Shakespeare’s plays offer an unusual range of opportunities to designers. As they were written for a theatre which gave no opportunity for scenic support or embellishment, designers are freed from any compulsion to imitate original practices. This has resulted in the extraordinarily diverse range of works presented in this volume, which considers among others the work of Josef Svoboda, Karl-Ernst Herrmann, Ming Cho Lee, Alison Chitty, Robert Wilson, Societas Raffaello Sanzio, Filter Theatre, Catherine Zuber, John Bury , Christopher Morley, Ralph Koltai and Sean Kenny.
Designers’ Shakespeare joins Actors’ Shakespeare and Directors’ Shakespeare as essential reading for lovers of Shakespeare from theatre-goers and students to directors and theatre designers.
John Russell Brown directed plays in England, the USA and around the world. He was an Associate Director of the Royal National Theatre for fifteen years, and chaired the Drama Panel of the Arts Council of Great Britain. He authored numerous works on Shakespeare and contemporary theatre, including New Sites for Shakespeare (Routledge, 1999) and Shakespeare and the Theatrical Event (2002).

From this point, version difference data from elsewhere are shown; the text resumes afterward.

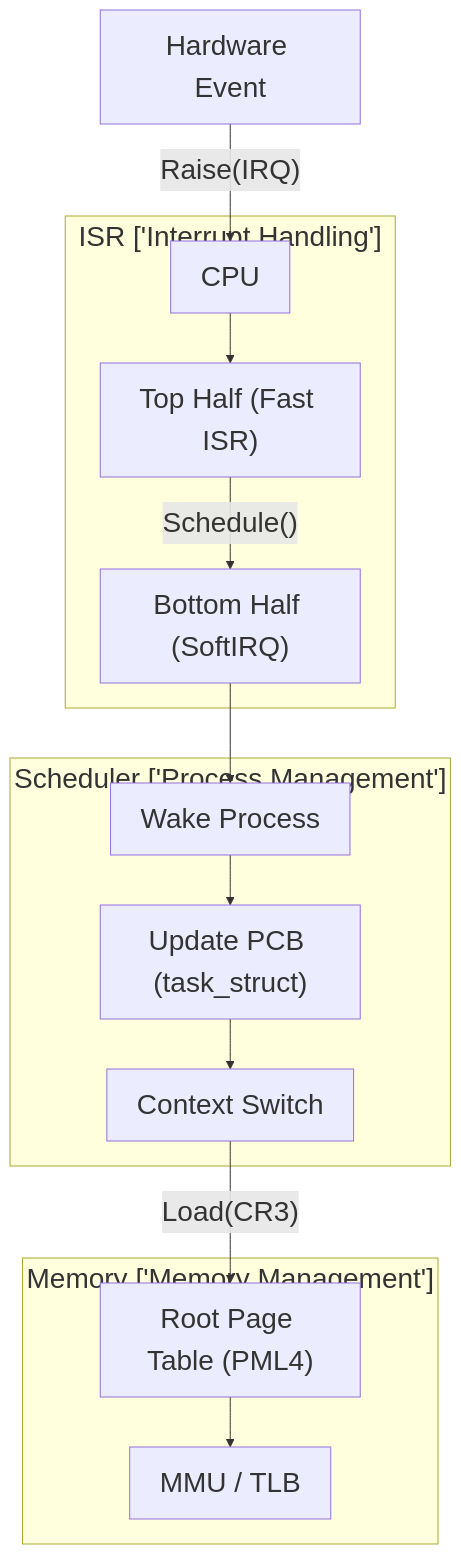
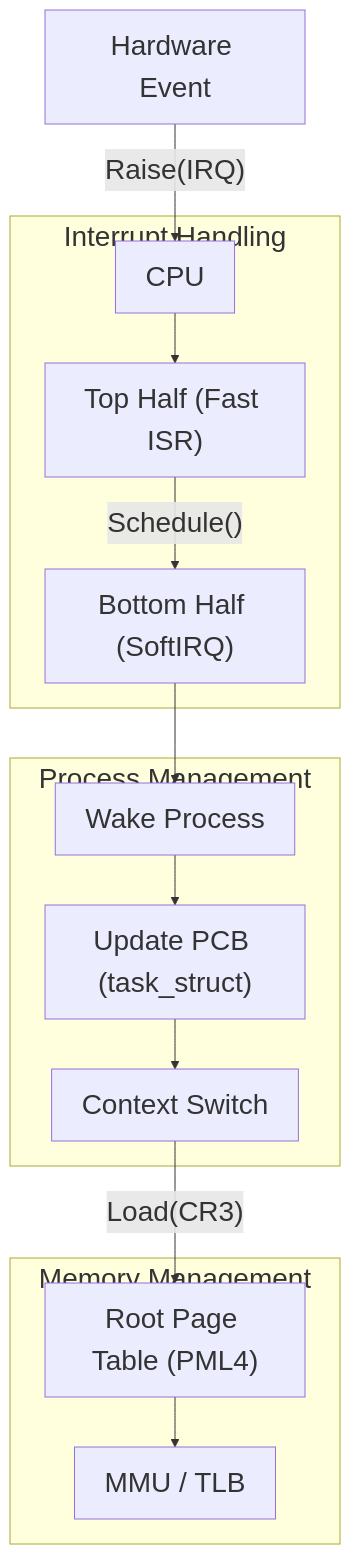
Before and after one commit to j4flmao/agent-skills: the diagram in skills/low-level/kernel-development/SKILL.md, drawn with Mermaid. The commit also changed 38 other files, not shown here.

Commit message:
style(skills): Add padding to Mermaid subgraphs to prevent label overlap with nodes

````diff
--- a/skills/low-level/kernel-development/SKILL.md
+++ b/skills/low-level/kernel-development/SKILL.md
@@ -24,21 +24,21 @@
 ```mermaid
 %%{init: {"theme": "default", "themeVariables": {"fontSize": "28px"}, "flowchart": {"useMaxWidth": false}}}%%
 flowchart TD
     HW["Hardware Event"] -->|"Raise(IRQ)"| CPU
     
-    subgraph ISRInterruptHandling ["ISR ['Interrupt Handling']"]
+    subgraph ISRInterruptHandling ["Interrupt Handling<br/>"]
         CPU --> TopHalf["Top Half (Fast ISR)"]
         TopHalf -->|"Schedule()"| BottomHalf["Bottom Half (SoftIRQ)"]
     end
     
-    subgraph SchedulerProcessManagement ["Scheduler ['Process Management']"]
+    subgraph SchedulerProcessManagement ["Process Management<br/>"]
         BottomHalf --> Wake["Wake Process"]
         Wake --> PCB["Update PCB (task_struct)"]
         PCB --> Switch["Context Switch"]
     end
     
-    subgraph MemoryMemoryManagement ["Memory ['Memory Management']"]
+    subgraph MemoryMemoryManagement ["Memory Management<br/>"]
         Switch -->|"Load(CR3)"| PageTable["Root Page Table (PML4)"]
         PageTable --> MMU["MMU / TLB"]
     end
 ```
````
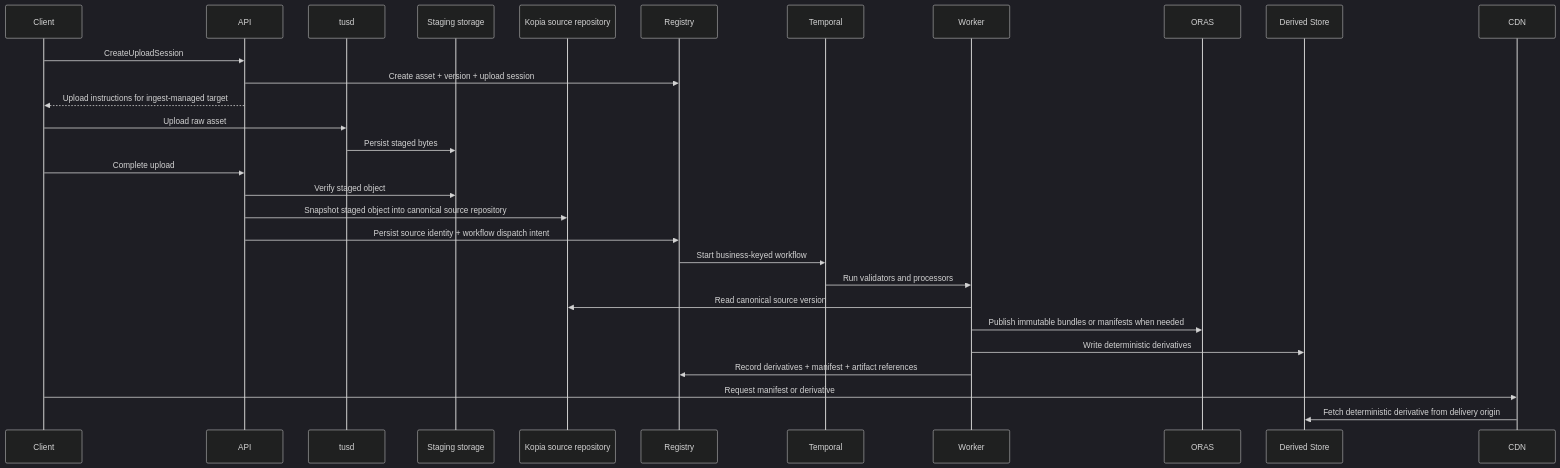
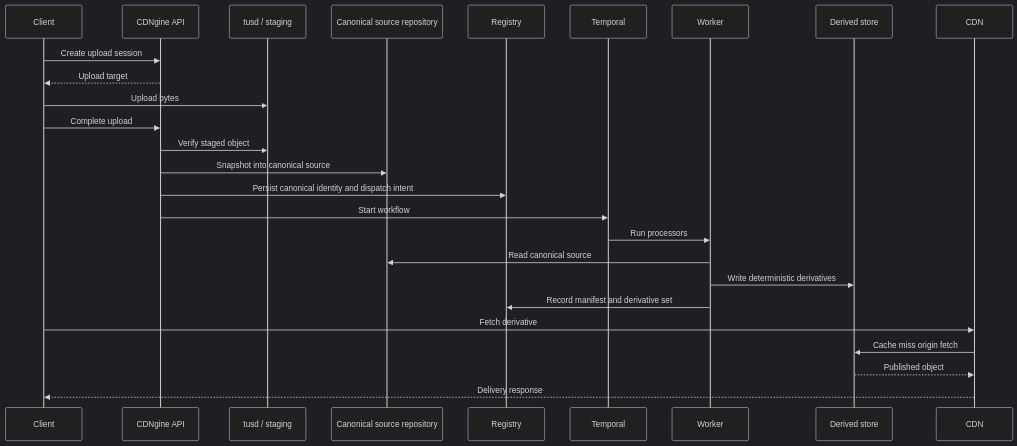
One commit to Yeusepe/cdngine changed the third of 10 diagrams in docs/architecture.md. Above: the diagram before and after it, drawn with Mermaid (dark theme). The commit also changed other lines of this file and 18 other files, not shown here.

First line of the commit message:
Restructure docs: architecture & lifecycle

````diff
--- a/docs/architecture.md
+++ b/docs/architecture.md
@@ -415,32 +142,29 @@
 ```mermaid
 sequenceDiagram
-    participant C as Client
-    participant G as API
-    participant I as tusd
-    participant B as Staging storage
-    participant O as Kopia source repository
-    participant R as Registry
-    participant T as Temporal
-    participant W as Worker
-    participant A as ORAS
-    participant D as Derived Store
-    participant CDN as CDN
+    participant Client
+    participant API as CDNgine API
+    participant Stage as tusd / staging
+    participant Source as Canonical source repository
+    participant Registry
+    participant Temporal
+    participant Worker
+    participant Derived as Derived store
+    participant CDN
 
-    C->>G: CreateUploadSession
-    G->>R: Create asset + version + upload session
-    G-->>C: Upload instructions for ingest-managed target
-    C->>I: Upload raw asset
-    I->>B: Persist staged bytes
-    C->>G: Complete upload
-    G->>B: Verify staged object
-    G->>O: Snapshot staged object into canonical source repository
-    G->>R: Persist source identity + workflow dispatch intent
-    R->>T: Start business-keyed workflow
-    T->>W: Run validators and processors
-    W->>O: Read canonical source version
-    W->>A: Publish immutable bundles or manifests when needed
-    W->>D: Write deterministic derivatives
-    W->>R: Record derivatives + manifest + artifact references
-    C->>CDN: Request manifest or derivative
-    CDN->>D: Fetch deterministic derivative from delivery origin
+    Client->>API: Create upload session
+    API-->>Client: Upload target
+    Client->>Stage: Upload bytes
+    Client->>API: Complete upload
+    API->>Stage: Verify staged object
+    API->>Source: Snapshot into canonical source
+    API->>Registry: Persist canonical identity and dispatch intent
+    API->>Temporal: Start workflow
+    Temporal->>Worker: Run processors
+    Worker->>Source: Read canonical source
+    Worker->>Derived: Write deterministic derivatives
+    Worker->>Registry: Record manifest and derivative set
+    Client->>CDN: Fetch derivative
+    CDN->>Derived: Cache miss origin fetch
+    Derived-->>CDN: Published object
+    CDN-->>Client: Delivery response
 ```
````
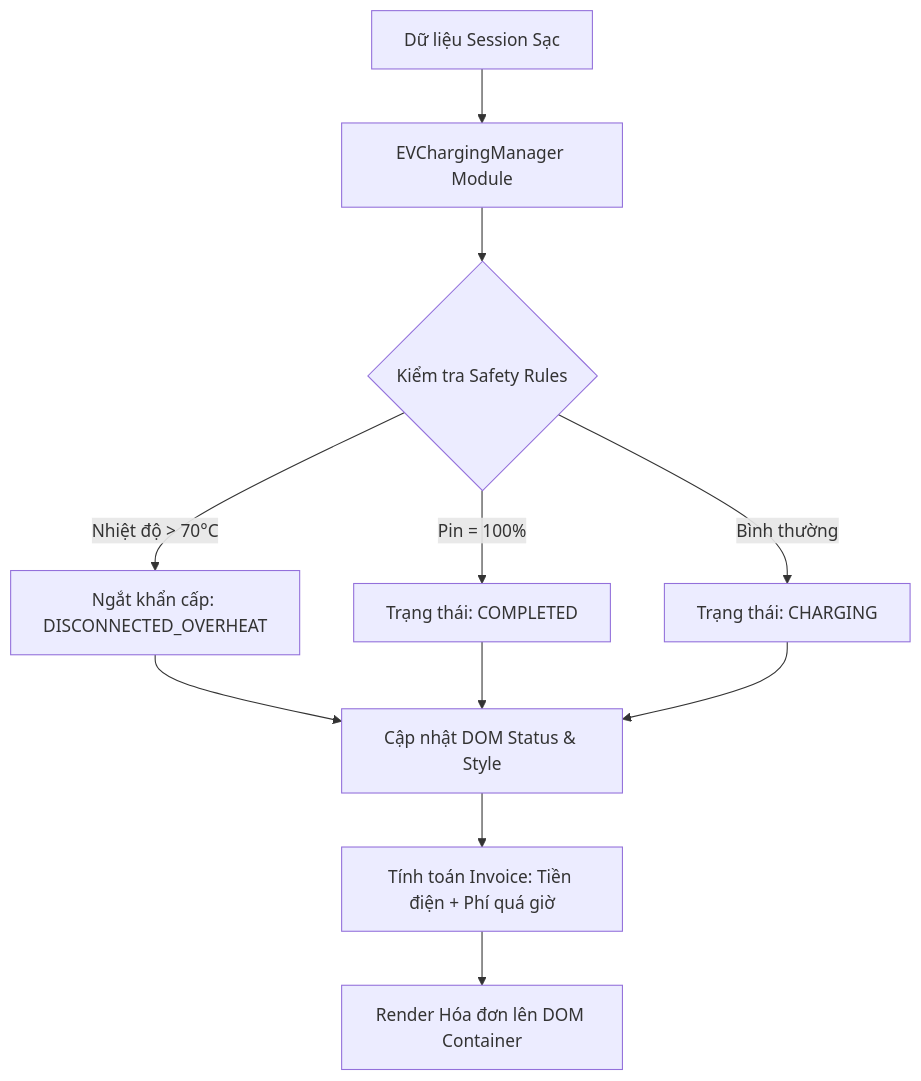
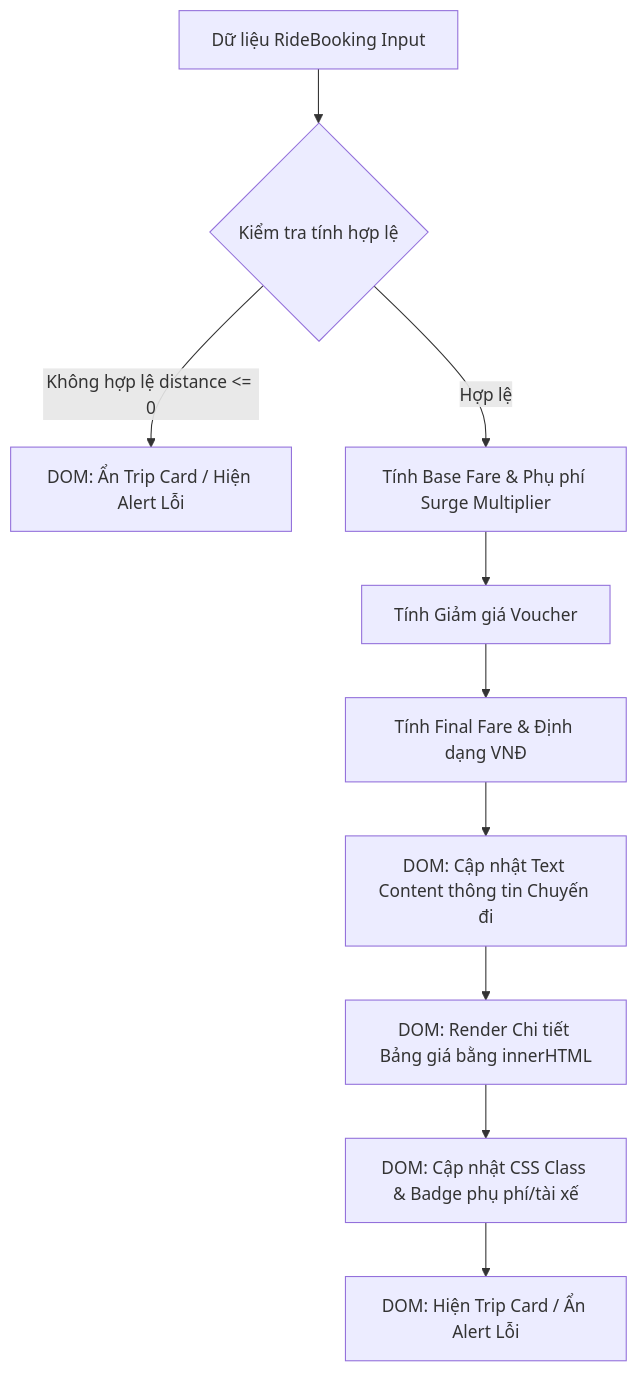
The diagram in output/pms/Phát_triển_ứng_dụng_web/Session 17 - Tương tác DOM API (Document Object Model)- Truy xuất và Thay đổi Nội dung/Bài tập/bai_tap_14.md (ngoquy12/learning_material), drawn with Mermaid before and after one commit. The commit also changed other lines of this file and 152 other files, not shown here.

Commit message:
feat(domain): implement Session Domain Anchor Architecture for 100% unified domain consistency across all session resources

````diff
--- a/output/pms/Phát_triển_ứng_dụng_web/Session 17 - Tương tác DOM API (Document Object Model)- Truy xuất và Thay đổi Nội dung/Bài tập/bai_tap_14.md
+++ b/output/pms/Phát_triển_ứng_dụng_web/Session 17 - Tương tác DOM API (Document Object Model)- Truy xuất và Thay đổi Nội dung/Bài tập/bai_tap_14.md
@@ -16,13 +18,12 @@
 ```mermaid
 graph TD
-    A[Dữ liệu Session Sạc] --> B[EVChargingManager Module]
-    B --> C{Kiểm tra Safety Rules}
-    C -- Nhiệt độ > 70°C --> D[Ngắt khẩn cấp: DISCONNECTED_OVERHEAT]
-    C -- Pin = 100% --> E[Trạng thái: COMPLETED]
-    C -- Bình thường --> F[Trạng thái: CHARGING]
-    D --> G[Cập nhật DOM Status & Style]
-    E --> G
-    F --> G
-    G --> H[Tính toán Invoice: Tiền điện + Phí quá giờ]
-    H --> I[Render Hóa đơn lên DOM Container]
+    A[Dữ liệu RideBooking Input] --> B{Kiểm tra tính hợp lệ}
+    B -- Không hợp lệ distance <= 0 --> C[DOM: Ẩn Trip Card / Hiện Alert Lỗi]
+    B -- Hợp lệ --> D[Tính Base Fare & Phụ phí Surge Multiplier]
+    D --> E[Tính Giảm giá Voucher]
+    E --> F[Tính Final Fare & Định dạng VNĐ]
+    F --> G[DOM: Cập nhật Text Content thông tin Chuyến đi]
+    G --> H[DOM: Render Chi tiết Bảng giá bằng innerHTML]
+    H --> I[DOM: Cập nhật CSS Class & Badge phụ phí/tài xế]
+    I --> J[DOM: Hiện Trip Card / Ẩn Alert Lỗi]
 ```
````
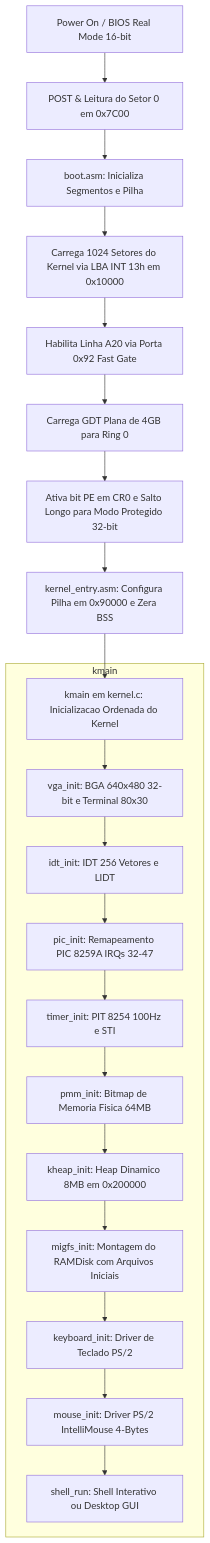
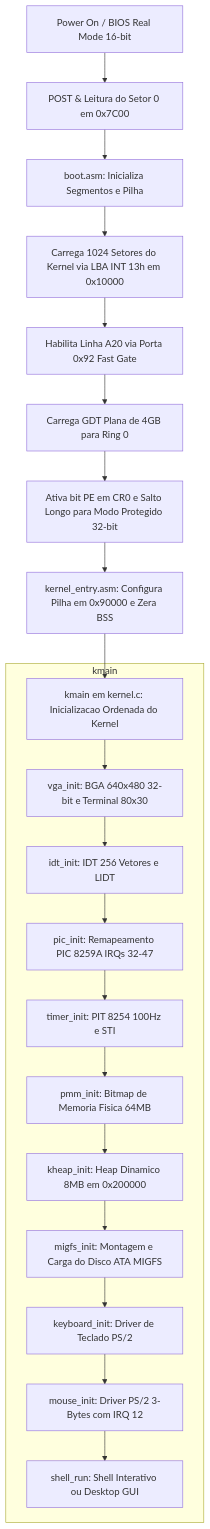
Before and after one commit to miguelGoncalvss/MigSO: the fourth of 8 diagrams in README.md, drawn with Mermaid. The commit also changed other lines of this file and 8 other files, not shown here.

````diff
--- a/README.md
+++ b/README.md
@@ -480,24 +667,24 @@
 ```mermaid
 flowchart TD
     A[Power On / BIOS Real Mode 16-bit] --> B[POST & Leitura do Setor 0 em 0x7C00]
     B --> C[boot.asm: Inicializa Segmentos e Pilha]
     C --> D[Carrega 1024 Setores do Kernel via LBA INT 13h em 0x10000]
     D --> E[Habilita Linha A20 via Porta 0x92 Fast Gate]
     E --> F[Carrega GDT Plana de 4GB para Ring 0]
     F --> G[Ativa bit PE em CR0 e Salto Longo para Modo Protegido 32-bit]
     G --> H[kernel_entry.asm: Configura Pilha em 0x90000 e Zera BSS]
     H --> I[kmain em kernel.c: Inicializacao Ordenada do Kernel]
     
     subgraph Inicializacao do Kernel [kmain]
         I --> J1[vga_init: BGA 640x480 32-bit e Terminal 80x30]
         J1 --> J2[idt_init: IDT 256 Vetores e LIDT]
         J2 --> J3[pic_init: Remapeamento PIC 8259A IRQs 32-47]
         J3 --> J4[timer_init: PIT 8254 100Hz e STI]
         J4 --> J5[pmm_init: Bitmap de Memoria Fisica 64MB]
         J5 --> J6[kheap_init: Heap Dinamico 8MB em 0x200000]
-        J6 --> J7[migfs_init: Montagem do RAMDisk com Arquivos Iniciais]
+        J6 --> J7[migfs_init: Montagem e Carga do Disco ATA MIGFS]
         J7 --> J8[keyboard_init: Driver de Teclado PS/2]
-        J8 --> J9[mouse_init: Driver PS/2 IntelliMouse 4-Bytes]
+        J8 --> J9[mouse_init: Driver PS/2 3-Bytes com IRQ 12]
         J9 --> J10[shell_run: Shell Interativo ou Desktop GUI]
     end
 ```
````
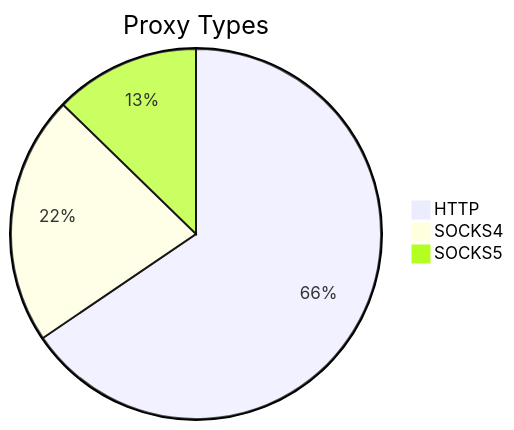
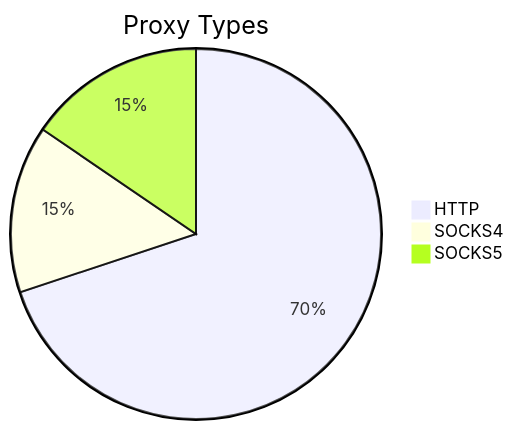
One commit to stormsia/proxy-list changed the first of 2 diagrams in README.md. Above: the diagram before and after it, drawn with Mermaid. The commit also changed other lines of this file, not shown here.

````diff
--- a/README.md
+++ b/README.md
@@ -21,6 +21,6 @@
 ```mermaid
 pie title Proxy Types
-    "HTTP" : 412
-    "SOCKS4" : 137
-    "SOCKS5" : 80
+    "HTTP" : 244
+    "SOCKS4" : 51
+    "SOCKS5" : 54
 ```
````
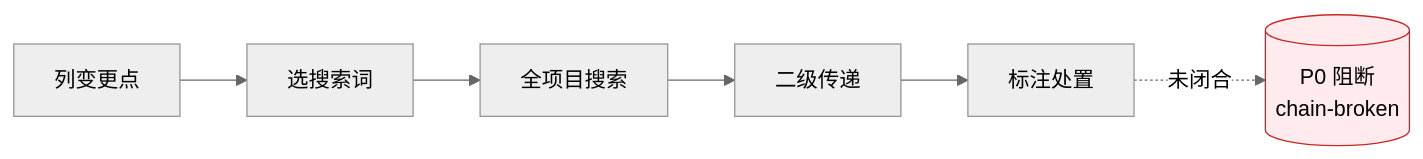
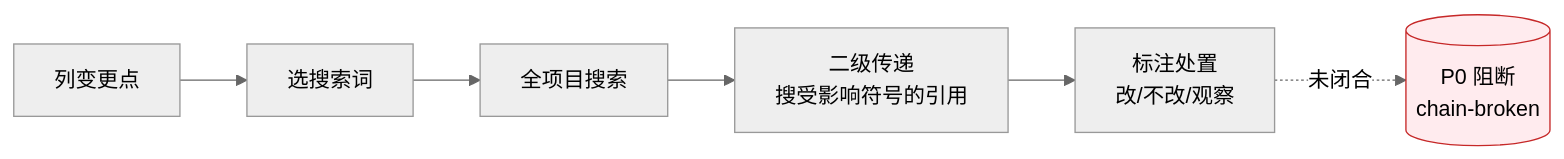
The fourth of 5 diagrams in agents/AGENT.md (effiy/YrY), drawn with Mermaid (neutral theme) before and after one commit. The commit also changed other lines of this file and 18 other files, not shown here.

````diff
--- a/agents/AGENT.md
+++ b/agents/AGENT.md
@@ -48,6 +116,10 @@
 ```mermaid
 flowchart LR
-    A[列变更点] --> B[选搜索词] --> C[全项目搜索] --> D[二级传递] --> E[标注处置]
-    E -.未闭合.-> F[(P0 阻断<br/>chain-broken)]:::block
+    A["列变更点"] --> B["选搜索词"]
+    B --> C["全项目搜索"]
+    C --> D["二级传递<br/>搜受影响符号的引用"]
+    D --> E["标注处置<br/>改/不改/观察"]
+    E -.未闭合.-> F[("P0 阻断<br/>chain-broken")]:::block
+
     classDef block fill:#ffebee,stroke:#c62828;
 ```
````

Stephen Di Benedetto is currently an Assistant Professor of Theatre History and Theory at the University of Miami. He is the Book Review Editor (North America), for Theatre Research International. Dr. Di Benedetto has held teaching positions at the University of Houston; the Drama Studies Centre; University College Dublin; National University of Ireland; and at DePaul University. He has contributed scholarly essays as part of The Senses in Performance: Taste, Touch, Smell, and Sound in the Theatre (Routledge, 2006); Patronage, Spectacle and the Stage (Prague Theatre Institute, 2006); Space and the Postmodern Stage (Prague Theatre Institute, 2000); and The Professions in Contemporary British Drama (Intellect Books, 2003).
"Highly recommended. Included are essays on Josef Svoboda, Karl-Ernst Herrmann (an excellent study by Klaus van den Berg), Ming Cho Lee, Alison Chitty, and Catherine Zuber. Maria Shevtsova’s study of director-designer Robert Wilson’s spatial organization for four Shakespeare productions is outstanding for its fine content and powerful, clear, evocative writing."
- F. H. Londré, University of Missouri-Kansas City in CHOICE